(Beginning of STORED DATA)

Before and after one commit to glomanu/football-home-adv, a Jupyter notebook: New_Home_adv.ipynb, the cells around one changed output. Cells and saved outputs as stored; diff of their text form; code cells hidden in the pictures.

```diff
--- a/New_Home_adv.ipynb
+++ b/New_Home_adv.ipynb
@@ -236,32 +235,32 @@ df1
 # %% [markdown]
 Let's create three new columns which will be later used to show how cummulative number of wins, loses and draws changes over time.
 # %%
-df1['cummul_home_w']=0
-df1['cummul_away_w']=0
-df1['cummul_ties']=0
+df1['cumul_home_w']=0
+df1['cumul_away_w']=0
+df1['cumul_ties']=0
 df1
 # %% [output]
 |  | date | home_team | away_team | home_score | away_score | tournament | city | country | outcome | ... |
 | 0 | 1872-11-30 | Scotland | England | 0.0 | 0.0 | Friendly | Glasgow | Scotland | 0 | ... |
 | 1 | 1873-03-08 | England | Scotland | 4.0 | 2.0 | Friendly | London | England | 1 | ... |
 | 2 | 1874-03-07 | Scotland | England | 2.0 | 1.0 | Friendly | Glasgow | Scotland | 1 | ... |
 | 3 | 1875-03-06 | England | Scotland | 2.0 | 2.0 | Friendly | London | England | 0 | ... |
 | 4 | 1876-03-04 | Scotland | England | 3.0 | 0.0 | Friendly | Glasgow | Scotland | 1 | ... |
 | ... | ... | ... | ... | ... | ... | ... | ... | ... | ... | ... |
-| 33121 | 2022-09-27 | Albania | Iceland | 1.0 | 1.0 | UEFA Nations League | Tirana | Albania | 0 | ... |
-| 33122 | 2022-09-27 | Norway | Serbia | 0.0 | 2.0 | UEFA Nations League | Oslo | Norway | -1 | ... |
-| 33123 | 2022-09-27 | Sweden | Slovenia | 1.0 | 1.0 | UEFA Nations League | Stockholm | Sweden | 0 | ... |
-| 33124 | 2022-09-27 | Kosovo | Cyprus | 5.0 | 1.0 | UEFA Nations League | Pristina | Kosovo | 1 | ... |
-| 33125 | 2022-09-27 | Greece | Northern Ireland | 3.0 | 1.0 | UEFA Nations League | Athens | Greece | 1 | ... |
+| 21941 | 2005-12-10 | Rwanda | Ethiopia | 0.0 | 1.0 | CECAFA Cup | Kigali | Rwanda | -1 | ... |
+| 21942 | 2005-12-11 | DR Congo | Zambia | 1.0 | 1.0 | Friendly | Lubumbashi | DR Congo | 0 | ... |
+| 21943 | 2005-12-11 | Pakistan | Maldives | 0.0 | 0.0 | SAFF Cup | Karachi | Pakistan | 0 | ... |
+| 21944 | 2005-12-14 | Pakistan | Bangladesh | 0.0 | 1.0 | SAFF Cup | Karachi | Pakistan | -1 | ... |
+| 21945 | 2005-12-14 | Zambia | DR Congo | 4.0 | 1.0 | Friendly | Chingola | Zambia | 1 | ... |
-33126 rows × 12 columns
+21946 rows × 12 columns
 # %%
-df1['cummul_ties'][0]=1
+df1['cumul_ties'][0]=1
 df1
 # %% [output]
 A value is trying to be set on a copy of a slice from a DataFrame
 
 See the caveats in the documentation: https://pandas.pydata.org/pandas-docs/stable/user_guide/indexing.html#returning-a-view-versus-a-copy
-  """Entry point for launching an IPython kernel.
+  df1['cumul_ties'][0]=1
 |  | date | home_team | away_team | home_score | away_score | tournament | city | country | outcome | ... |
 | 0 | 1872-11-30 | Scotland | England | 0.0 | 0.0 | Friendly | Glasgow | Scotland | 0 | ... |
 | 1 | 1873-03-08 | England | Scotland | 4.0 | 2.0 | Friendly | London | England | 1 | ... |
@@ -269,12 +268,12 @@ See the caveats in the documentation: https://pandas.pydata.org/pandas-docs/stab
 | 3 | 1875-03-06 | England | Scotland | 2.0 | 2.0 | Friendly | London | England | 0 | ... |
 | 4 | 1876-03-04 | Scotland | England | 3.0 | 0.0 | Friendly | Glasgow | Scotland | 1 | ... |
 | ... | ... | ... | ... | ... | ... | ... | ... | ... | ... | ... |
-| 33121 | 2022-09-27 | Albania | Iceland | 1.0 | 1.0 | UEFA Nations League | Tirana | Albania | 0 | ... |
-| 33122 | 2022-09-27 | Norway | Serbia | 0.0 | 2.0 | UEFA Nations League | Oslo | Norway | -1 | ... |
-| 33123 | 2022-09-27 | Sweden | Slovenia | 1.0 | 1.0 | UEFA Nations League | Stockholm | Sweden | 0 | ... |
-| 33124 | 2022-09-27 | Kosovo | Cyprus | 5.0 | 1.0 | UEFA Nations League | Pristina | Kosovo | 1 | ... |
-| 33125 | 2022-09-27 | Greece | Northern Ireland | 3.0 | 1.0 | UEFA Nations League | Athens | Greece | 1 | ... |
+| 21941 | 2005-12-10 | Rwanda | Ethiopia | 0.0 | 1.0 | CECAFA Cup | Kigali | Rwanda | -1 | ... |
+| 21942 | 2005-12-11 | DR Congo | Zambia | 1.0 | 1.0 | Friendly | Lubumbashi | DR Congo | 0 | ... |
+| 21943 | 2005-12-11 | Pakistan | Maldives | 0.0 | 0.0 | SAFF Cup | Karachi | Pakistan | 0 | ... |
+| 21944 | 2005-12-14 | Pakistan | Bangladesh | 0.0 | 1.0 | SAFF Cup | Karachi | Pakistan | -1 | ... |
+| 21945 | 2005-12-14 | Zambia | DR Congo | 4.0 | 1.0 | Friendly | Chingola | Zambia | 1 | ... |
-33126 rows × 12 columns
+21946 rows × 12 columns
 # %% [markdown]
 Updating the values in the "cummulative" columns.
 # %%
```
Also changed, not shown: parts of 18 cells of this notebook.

(End of STORED DATA)

### ABOUT THIS TASK
Among the lines above, find those holding "ipynb" and copy each one.

### EXERCISE ANSWER
Before and after one commit to glomanu/football-home-adv, a Jupyter notebook: New_Home_adv.ipynb, the cells around one changed output. Cells and saved outputs as stored; diff of their text form; code cells hidden in the pictures.
--- a/New_Home_adv.ipynb
+++ b/New_Home_adv.ipynb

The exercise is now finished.